Understanding how permissions work when you set them within your cPanel or using SSH (Shell) access is very important. If permissions are too lenient, they could be accessed by unwanted users who may alter or remove them. If the permissions are too strict, then they may not be accessed by the right users to perform tasks as needed. cPanel also has specific requirements for file and folder permission requirements for websites to work properly:
- Folders should be 755
- Files should be 644
If you need to adjust the permissions on several files and or folders at once, check out this article: Changing File Permissions via FTP or the Terminal.
This guide will discuss permissions and how they work, so you can set them with the proper amount of security.
All users fall into one of three categories. These categories are User, Group, and World. The User type is the individual account that creates the file or folder. The Group is listed as the group that the user belongs to, and the World setting is everyone else.
Just like there are three types of users to which permissions can be assigned, there are also three types of permissions. These are Read, Write, and Execute.
Read designated by a lowercase r allows the file to be opened and read by the user. They can see the contents of the file or folder.
Write designated by a lowercase w allows the user to make changes to the file.
Execute designated by a lowercase x allows the execution of the file contents.
Every file and folder on the server has file permissions information attached to it. The term mode is used to define the collection of three sets of permissions that each file or folder has. The mode can be viewed in two different formats. The default in the command line console is the long form. This is where the permissions are displayed as a string of all the permissions in one long alphabetic line. The cPanel user interface, however, displays the permissions in numeric, or octal, format.
The long form may look difficult at first, but once you understand how it’s formatted it is really quite easy. There are three separate sections. The User section comprises the first three columns, followed by the Group section and then the World section. They are displayed all together like the example below where a permission structure is shown that grants all three permissions to all three user types.
rwx rwx rwx

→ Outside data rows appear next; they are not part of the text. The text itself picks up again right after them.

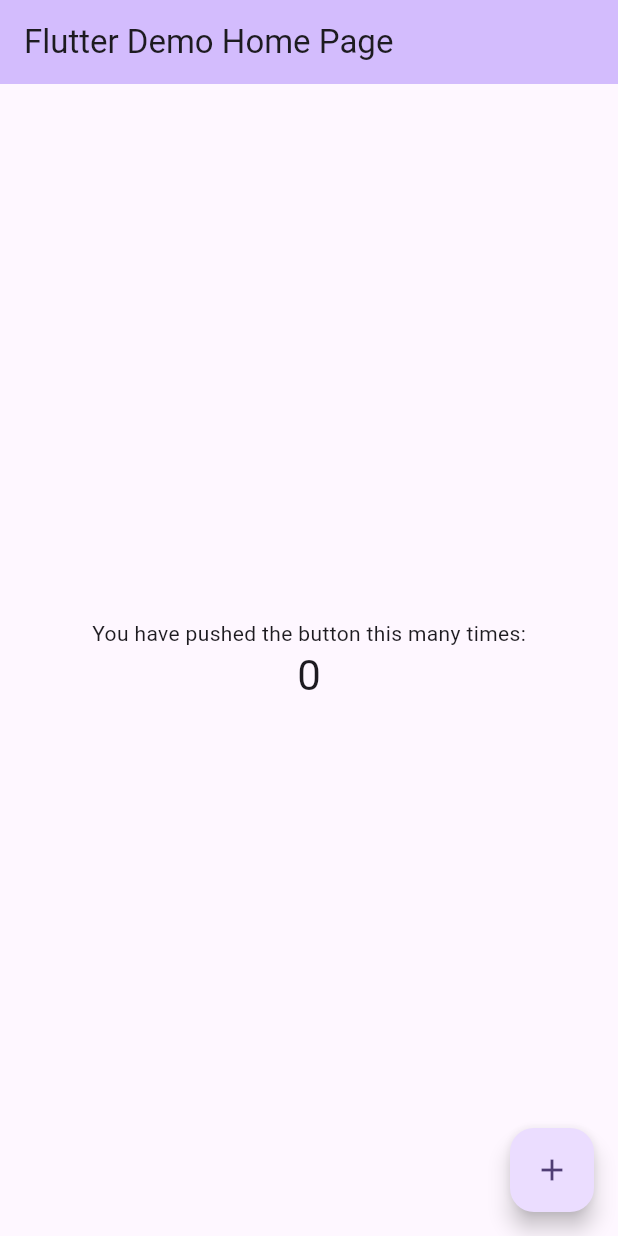
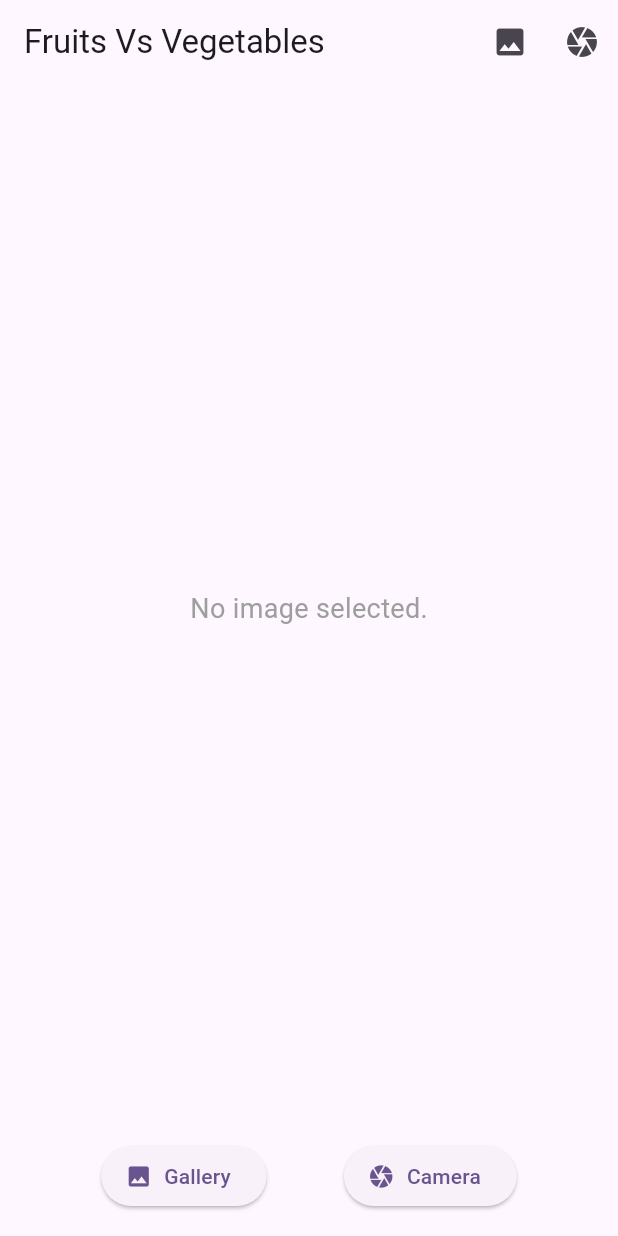
Before and after one commit to SubhasreeCodes/flutter_fruits_and_vegetables, a Flutter app: the screen it shows after launch, on a phone screen of 412 x 824 dp. Run offline on Flutter 3.47's test engine with Material 3 defaults, Android fonts, the phone set to English and light mode, and no system bars; our stand-ins replace image_picker.

Commit message:
Home Screen Added

```diff
--- a/lib/main.dart
+++ b/lib/main.dart
@@ -1,4 +1,5 @@
 import 'package:flutter/material.dart';
+import 'package:flutter_fruits_and_vegetables/screens/HomeScreen.dart';
 
 void main() {
   runApp(const MyApp());
@@ -31,7 +32,8 @@ class MyApp extends StatelessWidget {
         colorScheme: ColorScheme.fromSeed(seedColor: Colors.deepPurple),
         useMaterial3: true,
       ),
-      home: const MyHomePage(title: 'Flutter Demo Home Page'),
+      // home: const MyHomePage(title: 'Flutter Demo Home Page'),
+      home: const HomeScreen(),
     );
   }
 }
--- /dev/null
+++ b/lib/screens/HomeScreen.dart
@@ -0,0 +1,83 @@
+import 'dart:io';
+import 'package:flutter/material.dart';
+import 'package:image_picker/image_picker.dart';
+class HomeScreen extends StatefulWidget {
+  const HomeScreen({super.key});
+  @override
+  _HomeScreenState createState() => _HomeScreenState();
+}
+class _HomeScreenState extends State<HomeScreen> {
+  File? _selectedImage;
+  Future<void> pickImage(ImageSource source) async {
+    final picker = ImagePicker();
+    final pickedFile = await picker.pickImage(source: source);
+    if (pickedFile != null) {
+      setState(() {
+        _selectedImage = File(pickedFile.path);
+      });
+    } else {
+      // Handle the case when no image is selected or captured.
+      ScaffoldMessenger.of(context).showSnackBar(
+        SnackBar(content: Text('No image selected.')),
+      );
+    }
+  }
+  @override
+  Widget build(BuildContext context) {
+    return Scaffold(
+      appBar: AppBar(
+        title: const Text("Fruits Vs Vegetables"),
+        actions: [
+          IconButton(
+              icon: Icon(Icons.photo),
+              onPressed: () => pickImage(ImageSource.gallery)
+          ),
+          IconButton(
+              icon: Icon(Icons.camera),
+              onPressed: () => pickImage(ImageSource.camera)
+          ),
+        ],
+      ),
+      body: Padding(
+        padding: const EdgeInsets.all(16.0),
+        child: Column(
+          crossAxisAlignment: CrossAxisAlignment.center,
+          children: [
+            // Image Preview
+            Expanded(
+              child: _selectedImage != null
+                  ? Image.file(
+                _selectedImage!,
+                fit: BoxFit.cover,
+                width: double.infinity,
+              )
+                  : Center(
+                child: Text(
+                  "No image selected.",
+                  style: TextStyle(fontSize: 18, color: Colors.grey),
+                ),
+              ),
+            ),
+            const SizedBox(height: 20),
+            // Buttons for Picking Image
+            Row(
+              mainAxisAlignment: MainAxisAlignment.spaceEvenly,
+              children: [
+                ElevatedButton.icon(
+                  onPressed: () => pickImage(ImageSource.gallery),
+                  icon: const Icon(Icons.photo),
+                  label: const Text("Gallery"),
+                ),
+                ElevatedButton.icon(
+                  onPressed: () => pickImage(ImageSource.camera),
+                  icon: const Icon(Icons.camera),
+                  label: const Text("Camera"),
+                ),
+              ],
+            ),
+          ],
+        ),
+      ),
+    );
+  }
+}
```
Also changed, not shown: 2 other files.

If a permission is granted to a user type, the representative letter will appear in the mode. If the permission is not granted, it is displayed as a dash ‘-‘. Below is the example of a permission setup where the Group and World user types do not have Write permissions.
rwx r-x r-x
When viewing a file structure in the cPanel File Manager the permissions are displayed as a three digit number with a 0 preceding them. This is known as the octal form. Instead of three columns for each user type, there is a single column. The number in that column is the total of the values of their permissions granted to that user type.
You can see this in more detail if you select a file and then click Permissions along the top menu bar.
To read the octal format is very easy. Below you will see the range of possible permissions.
- 0 None
- 1 Execute
- 2 Write
- 3 Write and Execute
- 4 Read
- 5 Read and Execute
- 6 Read and Write
- 7 Read Write and Execute
The octal format is laid out in the same format for user types as the long format. Remember to disregard the first 0 when viewing permissions in the cPanel File Manager. The first number is the User, the second is the Group and the third is the World. The mode is always displayed together, so 755 is a popular mode that gives all permissions (7) to the User , but only Read and Execute permissions (5) to the Group and World user types.